- WORK TO BE COMPLETED -
Your reply should hold every record exactly as given, with no pictures in it.

►

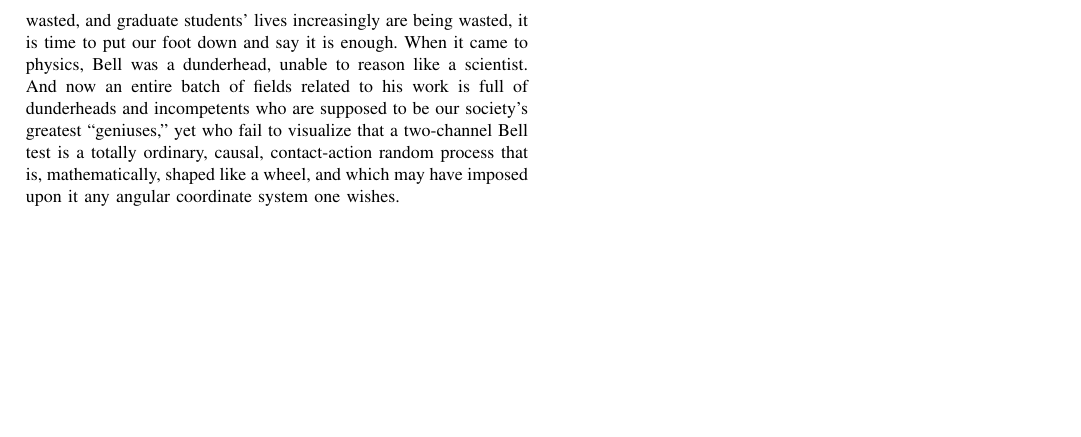
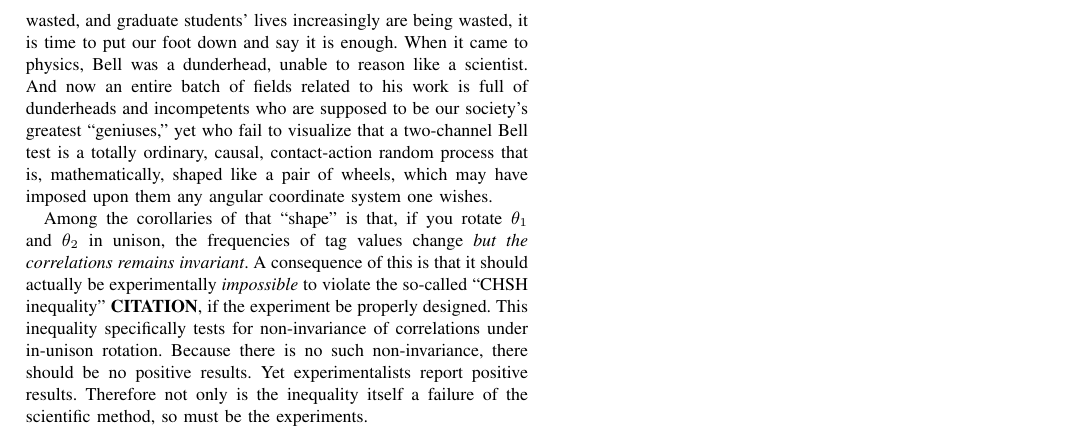
Before and after one commit to chemoelectric/eprb_signal_correlations, a LaTeX paper (Paper/eprb_signal_correlations.tex): part of page 3 of 3, cut so that both start at the same text, the shorter picture padded with empty space. Compiled offline with pdfLaTeX.

Commit message:
Save para.

```diff
--- a/Paper/eprb_signal_correlations.tex
+++ b/Paper/eprb_signal_correlations.tex
@@ -305,7 +305,19 @@ now an entire batch of fields related to his work is full of
 dunderheads and incompetents who are supposed to be our society’s
 greatest ``geniuses,'' yet who fail to visualize that a two-channel
 Bell test is a totally ordinary, causal, contact-action random process
-that is, mathematically, shaped like a wheel, and which may have
-imposed upon it any angular coordinate system one wishes.
+that is, mathematically, shaped like a pair of wheels, which may have
+imposed upon them any angular coordinate system one wishes.
+
+Among the corollaries of that ``shape'' is that, if you rotate
+$\theta_1$ and~$\theta_2$ in unison, the frequencies of tag values
+change {\em{but the correlations remains invariant}}. A consequence of
+this is that it should actually be experimentally {\em{impossible}} to
+violate the so-called ``CHSH inequality'' {\bf{CITATION}}, if the
+experiment be properly designed. This inequality specifically tests
+for non-invariance of correlations under in-unison rotation. Because
+there is no such non-invariance, there should be no positive
+results. Yet experimentalists report positive results. Therefore not
+only is the inequality itself a failure of the scientific method, so
+must be the experiments.
 
 \end{document}
```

◄

- EXPECTED OUTPUT -
Before and after one commit to chemoelectric/eprb_signal_correlations, a LaTeX paper (Paper/eprb_signal_correlations.tex): part of page 3 of 3, cut so that both start at the same text, the shorter picture padded with empty space. Compiled offline with pdfLaTeX.

Commit message:
Save para.

```diff
--- a/Paper/eprb_signal_correlations.tex
+++ b/Paper/eprb_signal_correlations.tex
@@ -305,7 +305,19 @@ now an entire batch of fields related to his work is full of
 dunderheads and incompetents who are supposed to be our society’s
 greatest ``geniuses,'' yet who fail to visualize that a two-channel
 Bell test is a totally ordinary, causal, contact-action random process
-that is, mathematically, shaped like a wheel, and which may have
-imposed upon it any angular coordinate system one wishes.
+that is, mathematically, shaped like a pair of wheels, which may have
+imposed upon them any angular coordinate system one wishes.
+
+Among the corollaries of that ``shape'' is that, if you rotate
+$\theta_1$ and~$\theta_2$ in unison, the frequencies of tag values
+change {\em{but the correlations remains invariant}}. A consequence of
+this is that it should actually be experimentally {\em{impossible}} to
+violate the so-called ``CHSH inequality'' {\bf{CITATION}}, if the
+experiment be properly designed. This inequality specifically tests
+for non-invariance of correlations under in-unison rotation. Because
+there is no such non-invariance, there should be no positive
+results. Yet experimentalists report positive results. Therefore not
+only is the inequality itself a failure of the scientific method, so
+must be the experiments.
 
 \end{document}
```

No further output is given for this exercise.